* _WHAT YOU WILL DO_
Copy out the full data exactly as given; pictures should not be included.

(Saved entries)
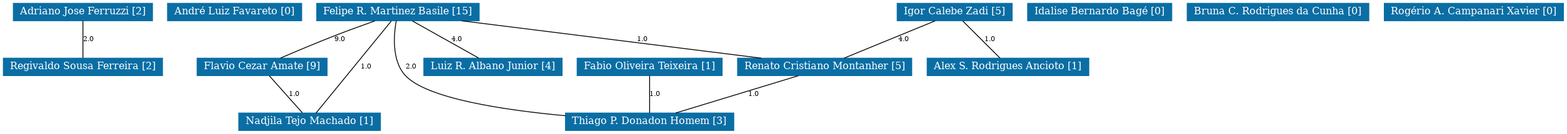
Earlier version of the Graphviz export grafoDeColaboracoesComPesos.png (Data-Science-Research/colaboracaoacademicaGITES). Its source is kept beside it as grafoDeColaboracoesComPesos.dot.
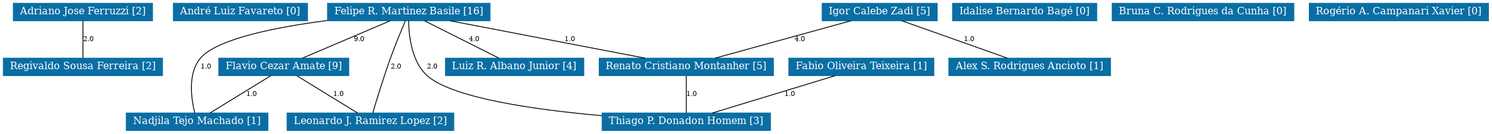
Above is the later version.

What changed in the source:
```diff
@@ -1,5 +1,5 @@
 strict graph grafo2 {
-	graph [bb="0,0,1872,153",
+	graph [bb="0,0,1782,153",
 		id=grafo2,
 		overlap=False
 	];
@@ -31,130 +31,145 @@
 		fontcolor="#FFFFFF",
 		height=0.29167,
 		label="André Luiz Favareto [0]",
-		pos="277.5,142.5",
+		pos="284.5,142.5",
 		width=2.2361];
 	2	[URL="membro-9543740522912391.html",
 		color="#0A6EA4",
 		fontcolor="#FFFFFF",
 		height=0.29167,
 		label="Fabio Oliveira Teixeira [1]",
-		pos="775.5,76.5",
+		pos="1029.5,76.5",
 		width=2.4167];
 	13	[URL="membro-6109272293288485.html",
 		color="#0A6EA4",
 		fontcolor="#FFFFFF",
 		height=0.29167,
 		label="Thiago P. Donadon Homem [3]",
-		pos="775.5,10.5",
+		pos="819.5,10.5",
 		width=2.8056];
 	2 -- 13	[fontsize=8,
 		label=1.0,
-		lp="782,43.5",
-		pos="775.5,65.78 775.5,53.751 775.5,33.383 775.5,21.312"];
+		lp="944,43.5",
+		pos="998.06,65.919 958.36,53.818 890.45,33.124 850.81,21.042"];
 	3	[URL="membro-6413817150886826.html",
 		color="#0A6EA4",
 		fontcolor="#FFFFFF",
 		height=0.29167,
-		label="Felipe R. Martinez Basile [15]",
-		pos="473.5,142.5",
+		label="Felipe R. Martinez Basile [16]",
+		pos="486.5,142.5",
 		width=2.7083];
 	3 -- 13	[fontsize=8,
 		label=2.0,
-		lp="489,76.5",
-		pos="471.43,131.93 468.6,116 465.62,84.015 482.5,66 508.37,38.388 600.31,24.538 674.38,17.737"];
+		lp="515,76.5",
+		pos="486.28,131.97 486.48,115.81 489.38,83.124 508.5,66 538.97,38.71 639.62,24.716 718.26,17.79"];
 	4	[URL="membro-8976791755900010.html",
 		color="#0A6EA4",
 		fontcolor="#FFFFFF",
 		height=0.29167,
 		label="Flavio Cezar Amate [9]",
-		pos="310.5,76.5",
+		pos="336.5,76.5",
 		width=2.1667];
 	3 -- 4	[fontsize=8,
 		label=9.0,
-		lp="404,109.5",
-		pos="445.94,131.9 431.45,126.76 413.45,120.23 397.5,114 375.22,105.3 350.06,94.654 332.55,87.109"];
+		lp="427,109.5",
+		pos="464.04,131.92 435.77,119.85 387.46,99.243 359.11,87.147"];
 	7	[URL="membro-8754322948547165.html",
 		color="#0A6EA4",
 		fontcolor="#FFFFFF",
 		height=0.29167,
 		label="Luiz R. Albano Junior [4]",
-		pos="587.5,76.5",
+		pos="613.5,76.5",
 		width=2.3056];
 	3 -- 7	[fontsize=8,
 		label=4.0,
-		lp="544,109.5",
-		pos="490.81,131.78 512.37,119.68 548.94,99.146 570.4,87.102"];
+		lp="565,109.5",
+		pos="505.51,131.92 529.46,119.85 570.35,99.243 594.36,87.147"];
 	9	[URL="membro-0270118728577579.html",
 		color="#0A6EA4",
 		fontcolor="#FFFFFF",
 		height=0.29167,
 		label="Renato Cristiano Montanher [5]",
-		pos="985.5,76.5",
+		pos="819.5,76.5",
 		width=2.9028];
 	3 -- 9	[fontsize=8,
 		label=1.0,
-		lp="767,109.5",
-		pos="549.6,131.99 646.4,119.89 812.6,99.113 909.4,87.012"];
+		lp="680,109.5",
+		pos="535.99,131.99 598.95,119.89 707.05,99.113 770.01,87.012"];
 	14	[URL="membro-0112108049902805.html",
 		color="#0A6EA4",
 		fontcolor="#FFFFFF",
 		height=0.29167,
 		label="Nadjila Tejo Machado [1]",
-		pos="367.5,10.5",
+		pos="232.5,10.5",
 		width=2.3611];
 	3 -- 14	[fontsize=8,
 		label=1.0,
-		lp="435,76.5",
-		pos="465.53,131.73 445.79,107.52 394.8,44.986 375.27,21.031"];
+		lp="243,76.5",
+		pos="388.77,132.32 327.45,124.37 256.35,110.35 236.5,87 220.69,68.398 225.74,36.971 229.69,21.175"];
+	15	[URL="membro-4323140190774391.html",
+		color="#0A6EA4",
+		fontcolor="#FFFFFF",
+		height=0.29167,
+		label="Leonardo J. Ramirez Lopez [2]",
+		pos="440.5,10.5",
+		width=2.7778];
+	3 -- 15	[fontsize=8,
+		label=2.0,
+		lp="471,76.5",
+		pos="482.38,131.94 477.79,121.12 470.24,102.94 464.5,87 456.11,63.708 447.65,35.844 443.37,21.353"];
 	4 -- 14	[fontsize=8,
 		label=1.0,
-		lp="349,43.5",
-		pos="319.16,65.78 329.87,53.751 348.01,33.383 358.76,21.312"];
+		lp="298,43.5",
+		pos="320.7,65.78 301.04,53.681 267.67,33.146 248.1,21.102"];
+	4 -- 15	[fontsize=8,
+		label=1.0,
+		lp="402,43.5",
+		pos="352.3,65.78 371.96,53.681 405.33,33.146 424.9,21.102"];
 	9 -- 13	[fontsize=8,
 		label=1.0,
-		lp="900,43.5",
-		pos="954.06,65.919 914.36,53.818 846.45,33.124 806.81,21.042"];
+		lp="826,43.5",
+		pos="819.5,65.78 819.5,53.751 819.5,33.383 819.5,21.312"];
 	5	[URL="membro-0255523082900191.html",
 		color="#0A6EA4",
 		fontcolor="#FFFFFF",
 		height=0.29167,
 		label="Idalise Bernardo Bagé [0]",
-		pos="1315.5,142.5",
+		pos="1225.5,142.5",
 		width=2.4028];
 	6	[URL="membro-0150761926799891.html",
 		color="#0A6EA4",
 		fontcolor="#FFFFFF",
 		height=0.29167,
 		label="Igor Calebe Zadi [5]",
-		pos="1141.5,142.5",
+		pos="1051.5,142.5",
 		width=1.9167];
 	6 -- 9	[fontsize=8,
 		label=4.0,
-		lp="1080,109.5",
-		pos="1118.1,131.92 1088.7,119.82 1038.2,99.124 1008.8,87.042"];
+		lp="956,109.5",
+		pos="1017,131.99 973.22,119.9 898.06,99.172 854.17,87.065"];
 	10	[URL="membro-7290375482443455.html",
 		color="#0A6EA4",
 		fontcolor="#FFFFFF",
 		height=0.29167,
 		label="Alex S. Rodrigues Ancioto [1]",
-		pos="1205.5,76.5",
+		pos="1231.5,76.5",
 		width=2.6944];
 	6 -- 10	[fontsize=8,
 		label=1.0,
-		lp="1184,109.5",
-		pos="1151.2,131.78 1163.2,119.75 1183.6,99.383 1195.7,87.312"];
+		lp="1159,109.5",
+		pos="1078.4,131.92 1112.5,119.82 1170.7,99.124 1204.7,87.042"];
 	11	[URL="membro-5631261956953546.html",
 		color="#0A6EA4",
 		fontcolor="#FFFFFF",
 		height=0.29167,
 		label="Bruna C. Rodrigues da Cunha [0]",
-		pos="1529.5,142.5",
+		pos="1439.5,142.5",
 		width=3.0278];
 	12	[URL="membro-5904768897181890.html",
 		color="#0A6EA4",
 		fontcolor="#FFFFFF",
 		height=0.29167,
 		label="Rogério A. Campanari Xavier [0]",
-		pos="1764.5,142.5",
+		pos="1674.5,142.5",
 		width=2.9861];
 }
```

* _REPLY TO THE EXERCISE_
Earlier version of the Graphviz export grafoDeColaboracoesComPesos.png (Data-Science-Research/colaboracaoacademicaGITES). Its source is kept beside it as grafoDeColaboracoesComPesos.dot.
Above is the later version.

What changed in the source:
```diff
@@ -1,5 +1,5 @@
 strict graph grafo2 {
-	graph [bb="0,0,1872,153",
+	graph [bb="0,0,1782,153",
 		id=grafo2,
 		overlap=False
 	];
@@ -31,130 +31,145 @@
 		fontcolor="#FFFFFF",
 		height=0.29167,
 		label="André Luiz Favareto [0]",
-		pos="277.5,142.5",
+		pos="284.5,142.5",
 		width=2.2361];
 	2	[URL="membro-9543740522912391.html",
 		color="#0A6EA4",
 		fontcolor="#FFFFFF",
 		height=0.29167,
 		label="Fabio Oliveira Teixeira [1]",
-		pos="775.5,76.5",
+		pos="1029.5,76.5",
 		width=2.4167];
 	13	[URL="membro-6109272293288485.html",
 		color="#0A6EA4",
 		fontcolor="#FFFFFF",
 		height=0.29167,
 		label="Thiago P. Donadon Homem [3]",
-		pos="775.5,10.5",
+		pos="819.5,10.5",
 		width=2.8056];
 	2 -- 13	[fontsize=8,
 		label=1.0,
-		lp="782,43.5",
-		pos="775.5,65.78 775.5,53.751 775.5,33.383 775.5,21.312"];
+		lp="944,43.5",
+		pos="998.06,65.919 958.36,53.818 890.45,33.124 850.81,21.042"];
 	3	[URL="membro-6413817150886826.html",
 		color="#0A6EA4",
 		fontcolor="#FFFFFF",
 		height=0.29167,
-		label="Felipe R. Martinez Basile [15]",
-		pos="473.5,142.5",
+		label="Felipe R. Martinez Basile [16]",
+		pos="486.5,142.5",
 		width=2.7083];
 	3 -- 13	[fontsize=8,
 		label=2.0,
-		lp="489,76.5",
-		pos="471.43,131.93 468.6,116 465.62,84.015 482.5,66 508.37,38.388 600.31,24.538 674.38,17.737"];
+		lp="515,76.5",
+		pos="486.28,131.97 486.48,115.81 489.38,83.124 508.5,66 538.97,38.71 639.62,24.716 718.26,17.79"];
 	4	[URL="membro-8976791755900010.html",
 		color="#0A6EA4",
 		fontcolor="#FFFFFF",
 		height=0.29167,
 		label="Flavio Cezar Amate [9]",
-		pos="310.5,76.5",
+		pos="336.5,76.5",
 		width=2.1667];
 	3 -- 4	[fontsize=8,
 		label=9.0,
-		lp="404,109.5",
-		pos="445.94,131.9 431.45,126.76 413.45,120.23 397.5,114 375.22,105.3 350.06,94.654 332.55,87.109"];
+		lp="427,109.5",
+		pos="464.04,131.92 435.77,119.85 387.46,99.243 359.11,87.147"];
 	7	[URL="membro-8754322948547165.html",
 		color="#0A6EA4",
 		fontcolor="#FFFFFF",
 		height=0.29167,
 		label="Luiz R. Albano Junior [4]",
-		pos="587.5,76.5",
+		pos="613.5,76.5",
 		width=2.3056];
 	3 -- 7	[fontsize=8,
 		label=4.0,
-		lp="544,109.5",
-		pos="490.81,131.78 512.37,119.68 548.94,99.146 570.4,87.102"];
+		lp="565,109.5",
+		pos="505.51,131.92 529.46,119.85 570.35,99.243 594.36,87.147"];
 	9	[URL="membro-0270118728577579.html",
 		color="#0A6EA4",
 		fontcolor="#FFFFFF",
 		height=0.29167,
 		label="Renato Cristiano Montanher [5]",
-		pos="985.5,76.5",
+		pos="819.5,76.5",
 		width=2.9028];
 	3 -- 9	[fontsize=8,
 		label=1.0,
-		lp="767,109.5",
-		pos="549.6,131.99 646.4,119.89 812.6,99.113 909.4,87.012"];
+		lp="680,109.5",
+		pos="535.99,131.99 598.95,119.89 707.05,99.113 770.01,87.012"];
 	14	[URL="membro-0112108049902805.html",
 		color="#0A6EA4",
 		fontcolor="#FFFFFF",
 		height=0.29167,
 		label="Nadjila Tejo Machado [1]",
-		pos="367.5,10.5",
+		pos="232.5,10.5",
 		width=2.3611];
 	3 -- 14	[fontsize=8,
 		label=1.0,
-		lp="435,76.5",
-		pos="465.53,131.73 445.79,107.52 394.8,44.986 375.27,21.031"];
+		lp="243,76.5",
+		pos="388.77,132.32 327.45,124.37 256.35,110.35 236.5,87 220.69,68.398 225.74,36.971 229.69,21.175"];
+	15	[URL="membro-4323140190774391.html",
+		color="#0A6EA4",
+		fontcolor="#FFFFFF",
+		height=0.29167,
+		label="Leonardo J. Ramirez Lopez [2]",
+		pos="440.5,10.5",
+		width=2.7778];
+	3 -- 15	[fontsize=8,
+		label=2.0,
+		lp="471,76.5",
+		pos="482.38,131.94 477.79,121.12 470.24,102.94 464.5,87 456.11,63.708 447.65,35.844 443.37,21.353"];
 	4 -- 14	[fontsize=8,
 		label=1.0,
-		lp="349,43.5",
-		pos="319.16,65.78 329.87,53.751 348.01,33.383 358.76,21.312"];
+		lp="298,43.5",
+		pos="320.7,65.78 301.04,53.681 267.67,33.146 248.1,21.102"];
+	4 -- 15	[fontsize=8,
+		label=1.0,
+		lp="402,43.5",
+		pos="352.3,65.78 371.96,53.681 405.33,33.146 424.9,21.102"];
 	9 -- 13	[fontsize=8,
 		label=1.0,
-		lp="900,43.5",
-		pos="954.06,65.919 914.36,53.818 846.45,33.124 806.81,21.042"];
+		lp="826,43.5",
+		pos="819.5,65.78 819.5,53.751 819.5,33.383 819.5,21.312"];
 	5	[URL="membro-0255523082900191.html",
 		color="#0A6EA4",
 		fontcolor="#FFFFFF",
 		height=0.29167,
 		label="Idalise Bernardo Bagé [0]",
-		pos="1315.5,142.5",
+		pos="1225.5,142.5",
 		width=2.4028];
 	6	[URL="membro-0150761926799891.html",
 		color="#0A6EA4",
 		fontcolor="#FFFFFF",
 		height=0.29167,
 		label="Igor Calebe Zadi [5]",
-		pos="1141.5,142.5",
+		pos="1051.5,142.5",
 		width=1.9167];
 	6 -- 9	[fontsize=8,
 		label=4.0,
-		lp="1080,109.5",
-		pos="1118.1,131.92 1088.7,119.82 1038.2,99.124 1008.8,87.042"];
+		lp="956,109.5",
+		pos="1017,131.99 973.22,119.9 898.06,99.172 854.17,87.065"];
 	10	[URL="membro-7290375482443455.html",
 		color="#0A6EA4",
 		fontcolor="#FFFFFF",
 		height=0.29167,
 		label="Alex S. Rodrigues Ancioto [1]",
-		pos="1205.5,76.5",
+		pos="1231.5,76.5",
 		width=2.6944];
 	6 -- 10	[fontsize=8,
 		label=1.0,
-		lp="1184,109.5",
-		pos="1151.2,131.78 1163.2,119.75 1183.6,99.383 1195.7,87.312"];
+		lp="1159,109.5",
+		pos="1078.4,131.92 1112.5,119.82 1170.7,99.124 1204.7,87.042"];
 	11	[URL="membro-5631261956953546.html",
 		color="#0A6EA4",
 		fontcolor="#FFFFFF",
 		height=0.29167,
 		label="Bruna C. Rodrigues da Cunha [0]",
-		pos="1529.5,142.5",
+		pos="1439.5,142.5",
 		width=3.0278];
 	12	[URL="membro-5904768897181890.html",
 		color="#0A6EA4",
 		fontcolor="#FFFFFF",
 		height=0.29167,
 		label="Rogério A. Campanari Xavier [0]",
-		pos="1764.5,142.5",
+		pos="1674.5,142.5",
 		width=2.9861];
 }
```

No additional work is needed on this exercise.